For the first time, a climate summit will be held with a focus on Africa. The continent is demanding finance for climate protection, but in return has something to offer for the energy transition.
At the start of the first Africa Climate Summit, Kenya’s President William Ruto described the continent as “the key to accelerating the decarbonization of the global economy”.
The energy transition is not only necessary for climate protection, but also an opportunity to create “economic opportunities worth billions”, said Ruto at the beginning of the three-day summit in the Kenyan capital Nairobi.
“Investors around the world are looking for trillions of dollars worth of green investment opportunities,” Ruto said. Africa has the potential to attract this money. This included ideal conditions for the production of renewable energies, for example from the sun and wind.
Africa also has mineral resources that are critical for the energy transition, such as lithium, copper, rare earths or silicon, and also enormous “natural capital” such as forests, arable land, water and marine resources. The aim is to develop the continent into a globally relevant “green industrial location” that enables African countries to “compete fairly” in global markets.
Africa is suffering greatly from the climate crisis
Ruto and the African Union (AU) are hosting the summit, which will bring together African leaders, as well as representatives from the United Nations, governments from other regions, NGOs and the private sector. The Parliamentary State Secretary in the Development Ministry, Bärbel Kofler (SPD), and the Commissioner for International Climate Policy at the Federal Foreign Office, Jennifer Morgan, have traveled on behalf of Germany.
The continent is suffering greatly from the consequences of the climate crisis, but contributes comparatively little to the climate-damaging greenhouse gas emissions. That is why African countries want to focus on the global financing of climate protection projects on the continent during the summit.
For the consequences of climate change that are already noticeable today, African states are demanding compensation from the industrialized countries, which have made a massive contribution to global warming. Africa, so the argument goes, is statistically responsible for less than four percent of global warming, but pays the highest price. According to estimates by the African Development Bank, climate-related natural disasters cost countries between 7 and 15 billion US dollars a year. By 2030, these losses could increase to $50 billion annually.
Industrialized countries are not keeping their promises

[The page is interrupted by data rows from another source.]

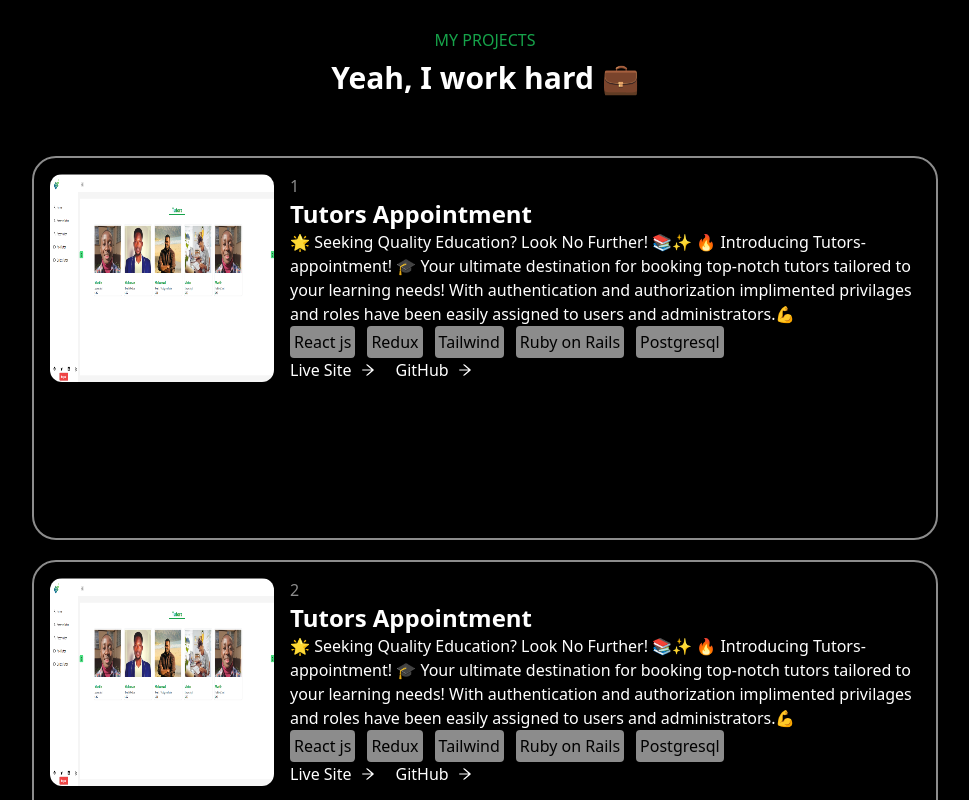
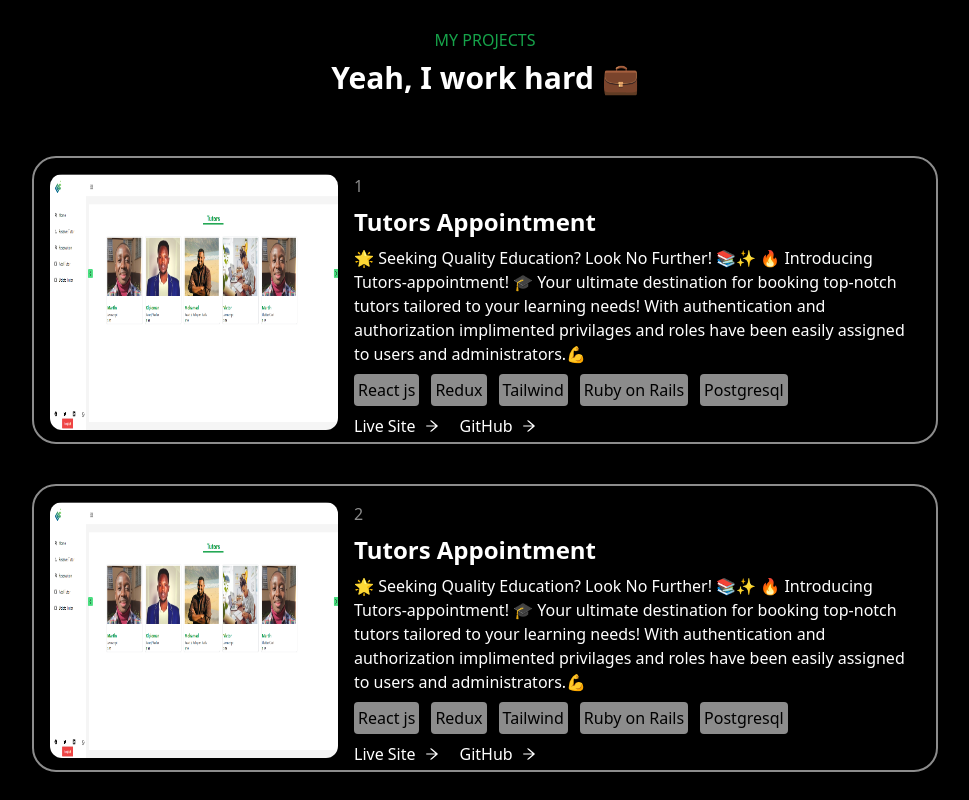
Before and after one commit to leehaney254/portfolio, a React (Vite) app: page / in a window 1280 px wide. Shown: the part 1600-2400 px from the top of the page, without its empty margins (155-1124 px from the left). Built offline with nearby package versions, Linux system fonts and the light colour scheme.

Commit message:
Feat: Fix project section

```diff
--- a/src/components/Projects.tsx
+++ b/src/components/Projects.tsx
@@ -10,15 +10,15 @@ const Projects = () => {
         <p className="text-green-600">MY PROJECTS</p>
         <h2 className="text-3xl font-bold mb-10">Yeah, I work hard 💼</h2>
       </div>
-      <div className='flex flex-col gap-5 flex-wrap md:p-5 md:items-center'>
+      <div className='flex flex-col gap-10 flex-wrap md:p-5 md:items-center'>
         {
           Project.map((element, index) => {
             return (
-              <div key={index} className="border-charcoal border-2 p-4 rounded-3xl md:flex md:gap-4 md:w-3/4 md:h-96">
-                <img className="rounded-xl md:w-56 md:h-52" src={element.image} alt="project screenshot" />
-                <div>
+              <div key={index} className="border-charcoal border-2 p-4 rounded-3xl lg:flex lg:gap-4 lg:w-3/4 lg:h-72">
+                <img className="rounded-xl lg:w-72 lg:h-64" src={element.image} alt="project screenshot" />
+                <div className="lg:flex lg:flex-col gap-2 ">
                   <p className="text-charcoal">{index + 1}</p>
-                  <div>
+                  <div className="lg:flex lg:flex-col gap-2 ">
                     <h4 className="text-2xl font-bold">{element.title}</h4>
                     <p>
                       {element.description}
```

The summit participants in Nairobi therefore want to remind the industrialized countries of their financial obligations – for example in the financing of climate projects in the Global South. Since 2020, states have committed to raising 100 billion US dollars annually for this. The aim is to save emissions and finance projects to adapt to climate change. It has long been known that the industrialized countries have not met this goal.
Money has flowed into other areas, especially since the corona pandemic and the war of aggression in Ukraine. Demands for debt relief are also likely to play an important role at the summit.
There are now so many consecutive climate disasters that African countries are struggling to recover, said Josefa Correia Sacko, the AU’s Agriculture and Environment Commissioner. Some countries spend up to half of their gross domestic product to deal with climate-related destruction. “The costs of climate change are exploding,” Sacko warned. Industrialized countries must therefore keep their financial promises as quickly as possible.
UN climate chief Simon Stiell also emphasized the need to close the financial gap as quickly as possible. He called for the “immediate” payment of the $100 billion annually pledged, a doubling of funding for climate change adaptation, a significant increase in the Green Climate Fund to reduce carbon emissions in poor countries, and the alignment of the global financial system with “green action”. .
The summit is to end on Wednesday with a “Nairobi Declaration”, which is intended to set important signals and goals – also for the forthcoming world climate conference starting November 30 in Dubai.
I have been working in the news industry for over 6 years, first as a reporter and now as an editor. I have covered politics extensively, and my work has appeared in major newspapers and online news outlets around the world. In addition to my writing, I also contribute regularly to 24 Hours World.